A long-lasting stint with Herbie Mann grew out of this experience. Herbie wanted a Latin jazz band with trombones, and Barry wouldn't leave Eddie, so I was it. Herbie's band introduced me to Chick Corea and gave me some exposure on records, at clubs and at festivals. I started to meet some great musicians and recorded Cuban Roots. This led to me getting a taste of rock and roll with, among others, Mike Bloomfield and the Electric Flag. This, in turn, led to me getting called to put together a horn section for Janis Joplin, ironically, the immediate cause of my quitting the business. I had recorded Cuban Roots with Arnie Lawrence on alto saxophone. I was convinced it was a great album, but it only received one review (in a French jazz magazine) and almost no airplay. Worse, neither Barry nor Eddie was willing to tell me that it was a good album, and I worshiped those guys. I was really badly hurt by that. 

I had gotten a call from Albert Grossman, Janis' manager, about putting a horn band together for her. I was laying in bed with my wife Joyce watching the Tonight Show, and there was Arnie Lawrence playing in the band. Before the commercial the band had a feature, Arnie had played a few notes of a solo, when the band was cut off. I looked at Joyce and said, 'If I make it to the top and get to play on the Tonight Show, that is what I can look forward to. I'm not going to take the gig with Janis." In my head that was the turning point.

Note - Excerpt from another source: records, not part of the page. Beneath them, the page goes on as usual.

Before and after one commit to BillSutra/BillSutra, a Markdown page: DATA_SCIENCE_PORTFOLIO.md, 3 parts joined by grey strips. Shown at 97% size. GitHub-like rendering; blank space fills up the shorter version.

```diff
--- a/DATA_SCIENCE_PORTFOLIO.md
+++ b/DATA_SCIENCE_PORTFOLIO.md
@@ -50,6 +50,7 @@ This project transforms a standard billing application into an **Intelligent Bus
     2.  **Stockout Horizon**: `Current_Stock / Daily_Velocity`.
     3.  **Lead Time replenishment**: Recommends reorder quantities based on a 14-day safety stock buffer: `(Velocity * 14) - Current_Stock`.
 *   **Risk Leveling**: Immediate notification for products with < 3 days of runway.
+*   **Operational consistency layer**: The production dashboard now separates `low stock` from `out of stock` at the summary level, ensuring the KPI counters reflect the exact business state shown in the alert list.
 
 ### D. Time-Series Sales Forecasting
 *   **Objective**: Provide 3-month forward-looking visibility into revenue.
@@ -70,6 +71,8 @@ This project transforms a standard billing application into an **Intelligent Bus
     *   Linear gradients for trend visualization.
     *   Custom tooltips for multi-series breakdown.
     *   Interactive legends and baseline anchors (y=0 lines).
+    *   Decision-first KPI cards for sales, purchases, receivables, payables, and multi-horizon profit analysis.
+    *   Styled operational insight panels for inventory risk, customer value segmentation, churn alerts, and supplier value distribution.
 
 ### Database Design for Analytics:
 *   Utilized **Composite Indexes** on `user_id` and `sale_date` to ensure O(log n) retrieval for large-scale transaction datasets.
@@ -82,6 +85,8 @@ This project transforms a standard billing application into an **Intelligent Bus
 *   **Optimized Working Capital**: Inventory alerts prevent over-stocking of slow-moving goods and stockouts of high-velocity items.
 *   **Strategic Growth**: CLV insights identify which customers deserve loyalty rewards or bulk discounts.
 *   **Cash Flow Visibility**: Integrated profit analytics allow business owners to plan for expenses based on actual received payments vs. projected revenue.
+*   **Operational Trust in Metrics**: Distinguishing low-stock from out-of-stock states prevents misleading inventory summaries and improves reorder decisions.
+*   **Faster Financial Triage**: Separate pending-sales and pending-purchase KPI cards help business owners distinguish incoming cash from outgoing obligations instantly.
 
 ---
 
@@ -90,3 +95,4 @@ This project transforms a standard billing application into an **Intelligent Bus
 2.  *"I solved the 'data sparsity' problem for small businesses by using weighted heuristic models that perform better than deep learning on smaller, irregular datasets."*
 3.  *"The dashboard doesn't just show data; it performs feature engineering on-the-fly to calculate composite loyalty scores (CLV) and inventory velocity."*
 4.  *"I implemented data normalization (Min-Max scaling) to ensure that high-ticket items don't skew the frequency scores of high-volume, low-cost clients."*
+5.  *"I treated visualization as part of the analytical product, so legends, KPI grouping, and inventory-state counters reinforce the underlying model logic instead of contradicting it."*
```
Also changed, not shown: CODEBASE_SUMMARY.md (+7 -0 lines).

I was out of the business! But there is a back-story. When I was negotiating to go with the Electric Flag (after a few gigs with the band in NYC) my wife had made all of these demands, that she had to go on the road, get her hotel room paid for etc. We had just had a baby, my daughter Rebecca, and Joyce did not want to risk her family while I led the rock and roll life. The Electric Flag didn't come through, the band was dropped by Columbia after one album, but Janis was going to pick up the concept, a hard driving blues band with horns. I was to write the horn arrangements and be music director, but Albert Grossman warned me not to make demands about my wife. I had to move to San Francisco and live at the band house while the band was being formed and rehearsed. I'd be on salary, but my wife and child would have to stay in New York. Joyce was freaked. I loved my daughter, and I was very, very unhappy with my marriage. To go to San Francisco would have meant the end of my family for sure. Joyce had a right to be freaked. The Tonight Show was the last straw, to leave my daughter to play rock and roll (when all I ever wanted was to play jazz), to have my solos cut off at the commercial break, to have my best efforts disregarded by the musicians I revered. It was all too much. I decided to go graduate school and get a PhD in Philosophy.